Many years ago I went to a dinner party given by a young Canadian aesthete who modelled himself on Oscar Wilde and had a smoking jacket to prove it.
Like Wilde, he had a quick and intelligent wit and the kind of delightfully insouciant lifestyle that enabled him to spend weeks preparing elaborate dinner parties, from guests and seating plan through to venue and theme.
Themed dinners were a big thing with Terrence (yes, Canadians really are called Terrence and Philippe) and at the one I attended he’d combined two great loves of cooking and architecture to construct – literally – the most memorable and stunning meal I’ve ever eaten.
Twenty-plus years on, architectural studio Jump has created a cookbook that, on the surface, is tailor-made for people like Terrence; that is, people who would agree with the statement that ‘eating and building have become the authentic expressions of our time – they feed our senses through shape, colour and texture – and both can be delicious examples of great design’, as Jump states in its introduction to Food by Design, published this month.
Established almost two years ago, Jump – founded by brand consultant Simon Jordan and architects Shaun Fernandes and Antonio Gardoni – has already garnered much press for such projects as its fashion boutique on Rome’s famed Via Condotti and a Bacardi bar in Ibiza, and it prides itself on ‘an approach that thinks beyond routinely applied solutions’, according to its book biog. It brought this approach to bear on the realisation of a pet project of Gardoni’s; namely, a book featuring the recipes and food experiences of architects and architectural thinkers that Gardoni had been collecting for a while.
And so we get an understated chocolate-brown and gold hardback stuffed full of ‘recipes’ from the likes of Will Alsop (Lobster Thermidor with Mango Salsa), Philippe Starck (Three Eggs – pictured below), Enzo Mari (Bread with Everything – pictured above), Droog (Eat your Bar) and Jump itself (Black and Gold Squid in Aspic). A few show little originality in creative thinking or visual representation but a good line in practicality and simplicity – Marks Barfield’s Salad NiÃ§oise and John Pawson’s Sea Bass Roasted with Lemon and Thyme spring to mind – while others are purely conceptual pieces – witness Makoto Sei Watanabe’s City on a Plate. Each is accompanied by an engaging Q&A and illustrated on a somewhat minimal fold-out spread with photography, drawing and so on, none of them particularly seductive.
By way of product testing I ran it past a group of four friends, among them a photographer and a chef; Paul Smith-wearing, Birkenstock-toting, gallery-going, food-loving – you know the sort – and the response was totally negative. The general feeling was that it was a con, a product with no value cunningly disguised by some overly clever design.
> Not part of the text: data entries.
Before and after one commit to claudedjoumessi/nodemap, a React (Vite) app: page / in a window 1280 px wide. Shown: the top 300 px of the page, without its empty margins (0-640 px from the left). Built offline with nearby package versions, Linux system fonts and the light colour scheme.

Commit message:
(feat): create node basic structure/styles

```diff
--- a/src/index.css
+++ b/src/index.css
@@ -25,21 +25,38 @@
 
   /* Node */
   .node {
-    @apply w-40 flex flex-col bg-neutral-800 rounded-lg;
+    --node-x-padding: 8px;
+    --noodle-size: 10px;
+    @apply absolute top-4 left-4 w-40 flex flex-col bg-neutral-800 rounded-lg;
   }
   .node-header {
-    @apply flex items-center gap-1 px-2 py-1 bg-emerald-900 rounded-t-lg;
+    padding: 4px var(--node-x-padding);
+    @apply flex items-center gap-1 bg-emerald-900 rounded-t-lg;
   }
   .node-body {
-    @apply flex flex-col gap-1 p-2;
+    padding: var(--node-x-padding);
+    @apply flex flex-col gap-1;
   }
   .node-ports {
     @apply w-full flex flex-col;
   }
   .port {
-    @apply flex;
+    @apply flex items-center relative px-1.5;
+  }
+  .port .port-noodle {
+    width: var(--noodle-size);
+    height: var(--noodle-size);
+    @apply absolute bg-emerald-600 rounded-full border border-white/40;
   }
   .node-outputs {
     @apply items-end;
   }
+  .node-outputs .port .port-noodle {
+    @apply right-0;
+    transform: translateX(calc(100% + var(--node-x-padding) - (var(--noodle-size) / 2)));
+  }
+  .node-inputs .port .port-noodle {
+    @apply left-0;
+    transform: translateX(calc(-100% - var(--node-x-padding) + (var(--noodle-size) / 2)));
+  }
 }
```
All of which made me wonder who it’s aimed at – this isn’t a day-to-day recipe book from Jamie or Delia, nor is it a Posh and Becks celebrity cookbook (Starck and Alsop can most likely still walk down the street without being mobbed).
As a client gift from an agency to remind the client who they are and what they do it probably ranks up there with the best; as something to be found in a bookshop I suspect it’s a little too confused about whether it should be found under design or food to have Nigella quaking in her Manolo Blahniks.
And Terrence wouldn’t be fooled by a Christmas book for the well-heeled design fan who eats good food out and bad takeaways in – the kind of distance foodie he’d hate.
Food by Design is published by Booth Clibborn Editions in August, priced £24.95